Turn-in is exceptional and the front tires immediately hook up as soon as you turn into a bend. If you miss an apex in this most potent of hot hatches, it’s your fault, not the car’s. The mid-corner grip is also incredibly strong, although we can’t help but think it could be even stronger were the car mounted with Michelin or Pirelli rubber. Like the GR Yaris, the car has an adjustable all-wheel-drive system where you can either a 60:40 front/rear power split, a 50:50 power split, or a 30:70 power split.
Those with experience driving front-wheel drive hot hatches will be most at home with the 60:40 split but for some added driving thrills, the 50:50 and 70:30 splits are preferable. Interestingly, even in the 50:50 mode, the rear end rotates very easily, making it feel as though there is more power at the rear than there actually is. In 30:70 mode, this feeling is even more pronounced and with the traction control system disabled, allows you to perform smoky drifts. Speaking of drifts, Toyota has also fitted the GR Corolla with a hydraulic handbrake that quickly rotates the car and disconnects power to the rear wheels, allowing you to easily perform 360-degree donuts on a dime. It’s hardly a useful feature on the road nor one that will benefit lap times on a track, but it is loads of fun.

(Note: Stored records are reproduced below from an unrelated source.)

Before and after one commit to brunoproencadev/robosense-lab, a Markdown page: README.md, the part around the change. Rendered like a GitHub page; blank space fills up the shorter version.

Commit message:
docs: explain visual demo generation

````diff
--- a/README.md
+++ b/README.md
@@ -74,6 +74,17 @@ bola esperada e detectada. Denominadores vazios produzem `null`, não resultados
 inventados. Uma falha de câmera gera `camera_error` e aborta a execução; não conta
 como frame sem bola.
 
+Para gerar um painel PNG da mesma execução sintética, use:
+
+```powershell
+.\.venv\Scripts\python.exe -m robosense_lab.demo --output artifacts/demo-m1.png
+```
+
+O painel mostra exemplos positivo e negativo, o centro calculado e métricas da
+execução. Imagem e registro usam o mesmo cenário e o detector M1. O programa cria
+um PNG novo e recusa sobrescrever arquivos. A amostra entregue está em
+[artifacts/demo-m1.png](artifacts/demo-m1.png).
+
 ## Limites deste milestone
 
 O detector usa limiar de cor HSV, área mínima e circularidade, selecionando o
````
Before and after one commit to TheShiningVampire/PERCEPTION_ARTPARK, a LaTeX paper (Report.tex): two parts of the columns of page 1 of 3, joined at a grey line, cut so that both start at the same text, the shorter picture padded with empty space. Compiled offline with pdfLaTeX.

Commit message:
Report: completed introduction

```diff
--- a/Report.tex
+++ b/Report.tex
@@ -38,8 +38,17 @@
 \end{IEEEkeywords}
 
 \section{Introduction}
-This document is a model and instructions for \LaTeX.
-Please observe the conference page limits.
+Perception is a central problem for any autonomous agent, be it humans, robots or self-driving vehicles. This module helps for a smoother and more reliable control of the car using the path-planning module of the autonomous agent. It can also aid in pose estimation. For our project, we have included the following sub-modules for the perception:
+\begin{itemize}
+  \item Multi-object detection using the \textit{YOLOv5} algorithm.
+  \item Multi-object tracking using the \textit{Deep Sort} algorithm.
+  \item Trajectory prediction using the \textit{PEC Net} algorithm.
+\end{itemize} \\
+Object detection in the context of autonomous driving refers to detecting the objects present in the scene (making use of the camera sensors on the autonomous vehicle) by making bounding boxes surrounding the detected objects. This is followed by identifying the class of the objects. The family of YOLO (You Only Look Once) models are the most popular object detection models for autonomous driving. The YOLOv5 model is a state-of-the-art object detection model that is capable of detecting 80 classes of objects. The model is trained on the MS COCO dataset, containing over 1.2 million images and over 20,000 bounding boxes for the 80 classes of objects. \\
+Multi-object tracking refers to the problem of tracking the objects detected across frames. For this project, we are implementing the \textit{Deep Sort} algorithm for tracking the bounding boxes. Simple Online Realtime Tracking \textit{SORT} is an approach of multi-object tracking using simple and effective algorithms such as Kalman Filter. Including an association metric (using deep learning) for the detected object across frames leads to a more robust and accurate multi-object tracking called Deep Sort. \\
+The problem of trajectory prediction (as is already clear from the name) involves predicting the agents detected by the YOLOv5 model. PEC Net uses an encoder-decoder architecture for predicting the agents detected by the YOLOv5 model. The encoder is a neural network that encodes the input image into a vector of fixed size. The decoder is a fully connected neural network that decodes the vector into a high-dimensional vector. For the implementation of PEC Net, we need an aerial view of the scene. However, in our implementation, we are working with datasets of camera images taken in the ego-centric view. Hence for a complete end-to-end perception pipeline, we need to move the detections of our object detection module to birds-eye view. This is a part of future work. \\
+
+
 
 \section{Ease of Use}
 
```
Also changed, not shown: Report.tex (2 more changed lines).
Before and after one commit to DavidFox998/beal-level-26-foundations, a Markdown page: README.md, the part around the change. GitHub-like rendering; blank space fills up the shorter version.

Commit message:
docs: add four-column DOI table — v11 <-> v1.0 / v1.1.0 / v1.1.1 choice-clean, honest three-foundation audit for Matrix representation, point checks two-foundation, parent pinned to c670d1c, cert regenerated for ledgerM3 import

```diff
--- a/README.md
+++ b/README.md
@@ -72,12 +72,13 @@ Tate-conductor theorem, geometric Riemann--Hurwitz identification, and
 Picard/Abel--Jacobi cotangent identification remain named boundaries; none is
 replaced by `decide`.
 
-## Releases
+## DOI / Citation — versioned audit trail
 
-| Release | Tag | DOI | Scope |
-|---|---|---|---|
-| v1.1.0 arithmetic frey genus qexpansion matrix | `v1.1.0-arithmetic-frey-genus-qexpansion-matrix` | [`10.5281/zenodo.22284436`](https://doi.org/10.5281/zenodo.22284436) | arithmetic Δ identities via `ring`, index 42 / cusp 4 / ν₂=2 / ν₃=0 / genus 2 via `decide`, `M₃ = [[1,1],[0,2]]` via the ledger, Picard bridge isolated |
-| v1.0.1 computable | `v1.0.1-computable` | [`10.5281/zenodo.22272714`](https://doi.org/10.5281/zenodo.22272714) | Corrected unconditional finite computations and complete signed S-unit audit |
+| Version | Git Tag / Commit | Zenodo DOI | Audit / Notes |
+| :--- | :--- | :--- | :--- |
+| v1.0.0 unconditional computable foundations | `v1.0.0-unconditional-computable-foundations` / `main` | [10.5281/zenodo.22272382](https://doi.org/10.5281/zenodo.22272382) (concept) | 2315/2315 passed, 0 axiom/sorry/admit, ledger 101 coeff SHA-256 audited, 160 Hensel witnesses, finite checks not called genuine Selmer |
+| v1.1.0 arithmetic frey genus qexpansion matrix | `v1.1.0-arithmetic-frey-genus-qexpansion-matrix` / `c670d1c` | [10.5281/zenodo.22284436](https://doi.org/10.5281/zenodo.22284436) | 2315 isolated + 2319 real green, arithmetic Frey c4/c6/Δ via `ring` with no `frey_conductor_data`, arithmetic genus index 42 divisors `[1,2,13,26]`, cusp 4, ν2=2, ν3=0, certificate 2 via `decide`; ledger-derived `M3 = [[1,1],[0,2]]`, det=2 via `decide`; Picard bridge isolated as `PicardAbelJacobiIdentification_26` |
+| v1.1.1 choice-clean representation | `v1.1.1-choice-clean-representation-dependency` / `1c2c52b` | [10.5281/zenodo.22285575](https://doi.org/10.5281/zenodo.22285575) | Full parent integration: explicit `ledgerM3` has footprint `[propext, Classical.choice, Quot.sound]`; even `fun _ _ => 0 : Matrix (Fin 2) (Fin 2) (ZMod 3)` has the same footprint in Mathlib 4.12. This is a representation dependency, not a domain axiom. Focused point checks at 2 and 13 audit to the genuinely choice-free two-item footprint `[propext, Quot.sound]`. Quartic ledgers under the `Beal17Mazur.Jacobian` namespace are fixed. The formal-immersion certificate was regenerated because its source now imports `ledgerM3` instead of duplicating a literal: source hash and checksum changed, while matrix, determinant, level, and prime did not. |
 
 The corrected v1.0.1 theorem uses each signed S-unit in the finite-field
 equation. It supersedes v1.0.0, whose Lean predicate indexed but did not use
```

The soundtrack of the GR Corolla also impressed us. Whereas the GR Yaris has always been a little muted, the GR Corolla offers a much more thunderous soundtrack with plenty of base, so much so that we were left wondering if the JBL subwoofer hasn’t been tuned to add some base to the exhaust note. There are no cracks and pops like VW and Hyundai hot hatches which is a little bit of a shame.
The shifting action of the gearbox is good but cannot rival that of the Honda Civic Type R. Then there’s the ride. The GR Corolla is quite stiff and unlike some rivals, it does not have adjustable dampers. That’s a shame given its sky-high starting price and does mean living with it on a daily basis can be a little more challenging than some alternatives.
Is this the new hot hatch benchmark?
It’s impossible to deny that the Toyota GR Corolla is a very, very good hot hatch. While it may perform best on a racetrack, it is perfectly suited to public roads whether you want to drive it calmly or try to exploit some of the performance. Is it the best bang-for-your-buck performance car on the market? We’re not so sure. The Hyundai i30 Sedan N (Elantra N), while not technically a hot hatch, offers just as many driving thrills, better technology, and more comfort, all while starting at AU$55,000 ($36,733) before on-road costs, a saving of almost AU$14,000 ($9,350).
Photo Credits: Brad Anderson/CarScoops
- LifestyleNovember 15, 2023Flying Dodge Charger Crushed In Mid-Air By Bus Looks Like A Movie Scene
- LifestyleNovember 6, 2023Honda Fit Inexplicably Smashes Into Building At Highway Speed, But Driver Survives
- LifestyleOctober 23, 2023Review: 2024 Lexus TX Picks Up Where The RX L Left Off Proving Second Time’s A Charm
- LifestyleOctober 16, 2023Yee-haw! Dodge Challenger Takes Flight And Sinks Into Florida Canal